----- WORKING DATA

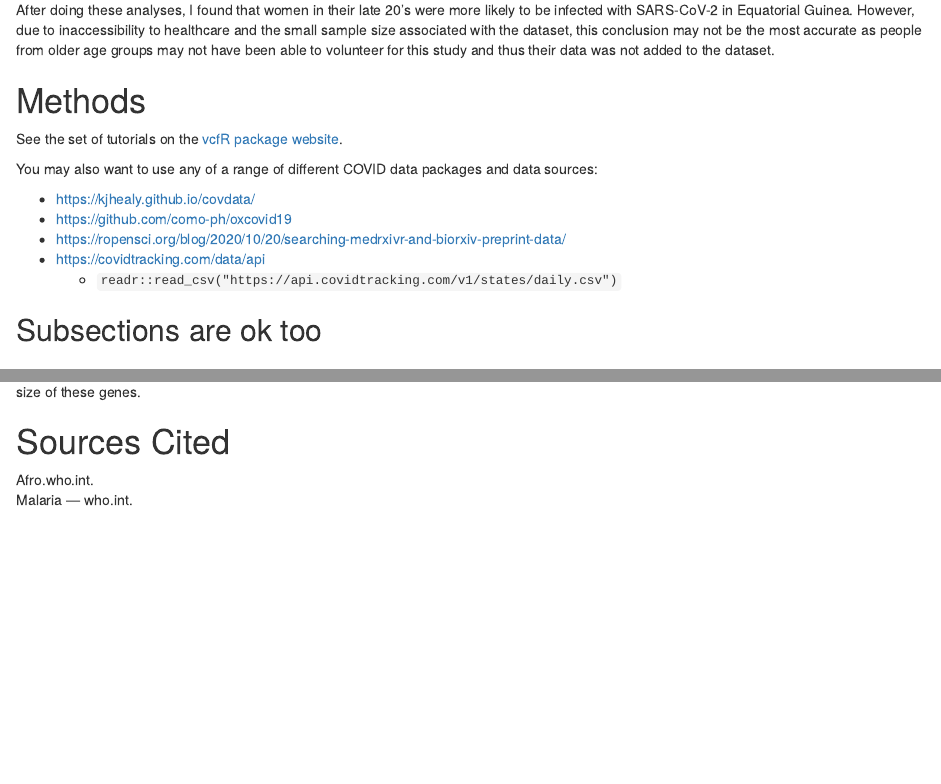
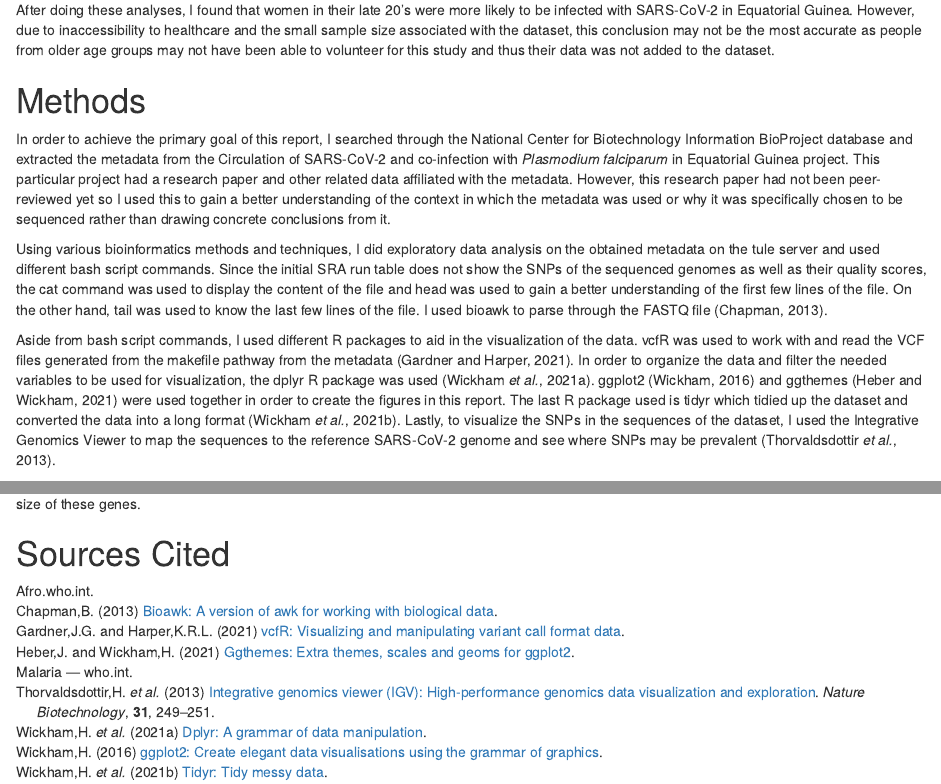
Before and after one commit to 2024f-usf-biol-422/bioinformatics-final-project-kmedina21, an R Markdown document (Report.Rmd): the page in a window 1100 px wide, from 700 px down, and a second part further down, joined at a grey line. Rendered offline with R 4.5, knitr and Pandoc, with nearby package versions; some code elsewhere in the file could not run offline.

Commit message:
Added methods in report and citations

```diff
--- a/Report.Rmd
+++ b/Report.Rmd
@@ -33,17 +33,12 @@ After doing these analyses, I found that women in their late 20’s were more li
 
 # Methods
 
-See the set of tutorials on the [vcfR package website](https://knausb.github.io/vcfR_documentation/index.html).
+In order to achieve the primary goal of this report, I searched through the National Center for Biotechnology Information BioProject database and extracted the metadata from the Circulation of SARS-CoV-2 and co-infection with *Plasmodium falciparum* in Equatorial Guinea project. This particular project had a research paper and other related data affiliated with the metadata. However, this research paper had not been peer-reviewed yet so I used this to gain a better understanding of the context in which the metadata was used or why it was specifically chosen to be sequenced rather than drawing concrete conclusions from it.
 
-You may also want to use any of a range of different COVID data packages and data sources:
+Using various bioinformatics methods and techniques, I did exploratory data analysis on the obtained metadata on the tule server and used different bash script commands. Since the initial SRA run table does not show the SNPs of the sequenced genomes as well as their quality scores, the cat command was used to display the content of the file and head was used to gain a better understanding of the first few lines of the file. On the other hand, tail was used to know the last few lines of the file. I used bioawk to parse through the FASTQ file [@bioawk].
 
-* https://kjhealy.github.io/covdata/
-* https://github.com/como-ph/oxcovid19
-* https://ropensci.org/blog/2020/10/20/searching-medrxivr-and-biorxiv-preprint-data/
-* https://covidtracking.com/data/api
-  * `readr::read_csv("https://api.covidtracking.com/v1/states/daily.csv")`
+Aside from bash script commands, I used different R packages to aid in the visualization of the data. vcfR was used to work with and read the VCF files generated from the makefile pathway from the metadata [@vcfR]. In order to organize the data and filter the needed variables to be used for visualization, the dplyr R package was used [@dplyr]. ggplot2 [@ggplot2] and ggthemes [@ggthemes] were used together in order to create the figures in this report. The last R package used is tidyr which tidied up the dataset and converted the data into a long format [@tidyr]. Lastly, to visualize the SNPs in the sequences of the dataset, I used the Integrative Genomics Viewer to map the sequences to the reference SARS-CoV-2 genome and see where SNPs may be prevalent [@IGV].
 
-## Subsections are ok too
 
 # Results and Discussion
 
```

----------

> _WHAT YOU ARE ASKED TO DO_
Would you please print out all the records above exactly, minus any pictures?

> _OUTPUT FOR THIS TASK_
Before and after one commit to 2024f-usf-biol-422/bioinformatics-final-project-kmedina21, an R Markdown document (Report.Rmd): the page in a window 1100 px wide, from 700 px down, and a second part further down, joined at a grey line. Rendered offline with R 4.5, knitr and Pandoc, with nearby package versions; some code elsewhere in the file could not run offline.

Commit message:
Added methods in report and citations

```diff
--- a/Report.Rmd
+++ b/Report.Rmd
@@ -33,17 +33,12 @@ After doing these analyses, I found that women in their late 20’s were more li
 
 # Methods
 
-See the set of tutorials on the [vcfR package website](https://knausb.github.io/vcfR_documentation/index.html).
+In order to achieve the primary goal of this report, I searched through the National Center for Biotechnology Information BioProject database and extracted the metadata from the Circulation of SARS-CoV-2 and co-infection with *Plasmodium falciparum* in Equatorial Guinea project. This particular project had a research paper and other related data affiliated with the metadata. However, this research paper had not been peer-reviewed yet so I used this to gain a better understanding of the context in which the metadata was used or why it was specifically chosen to be sequenced rather than drawing concrete conclusions from it.
 
-You may also want to use any of a range of different COVID data packages and data sources:
+Using various bioinformatics methods and techniques, I did exploratory data analysis on the obtained metadata on the tule server and used different bash script commands. Since the initial SRA run table does not show the SNPs of the sequenced genomes as well as their quality scores, the cat command was used to display the content of the file and head was used to gain a better understanding of the first few lines of the file. On the other hand, tail was used to know the last few lines of the file. I used bioawk to parse through the FASTQ file [@bioawk].
 
-* https://kjhealy.github.io/covdata/
-* https://github.com/como-ph/oxcovid19
-* https://ropensci.org/blog/2020/10/20/searching-medrxivr-and-biorxiv-preprint-data/
-* https://covidtracking.com/data/api
-  * `readr::read_csv("https://api.covidtracking.com/v1/states/daily.csv")`
+Aside from bash script commands, I used different R packages to aid in the visualization of the data. vcfR was used to work with and read the VCF files generated from the makefile pathway from the metadata [@vcfR]. In order to organize the data and filter the needed variables to be used for visualization, the dplyr R package was used [@dplyr]. ggplot2 [@ggplot2] and ggthemes [@ggthemes] were used together in order to create the figures in this report. The last R package used is tidyr which tidied up the dataset and converted the data into a long format [@tidyr]. Lastly, to visualize the SNPs in the sequences of the dataset, I used the Integrative Genomics Viewer to map the sequences to the reference SARS-CoV-2 genome and see where SNPs may be prevalent [@IGV].
 
-## Subsections are ok too
 
 # Results and Discussion
 
```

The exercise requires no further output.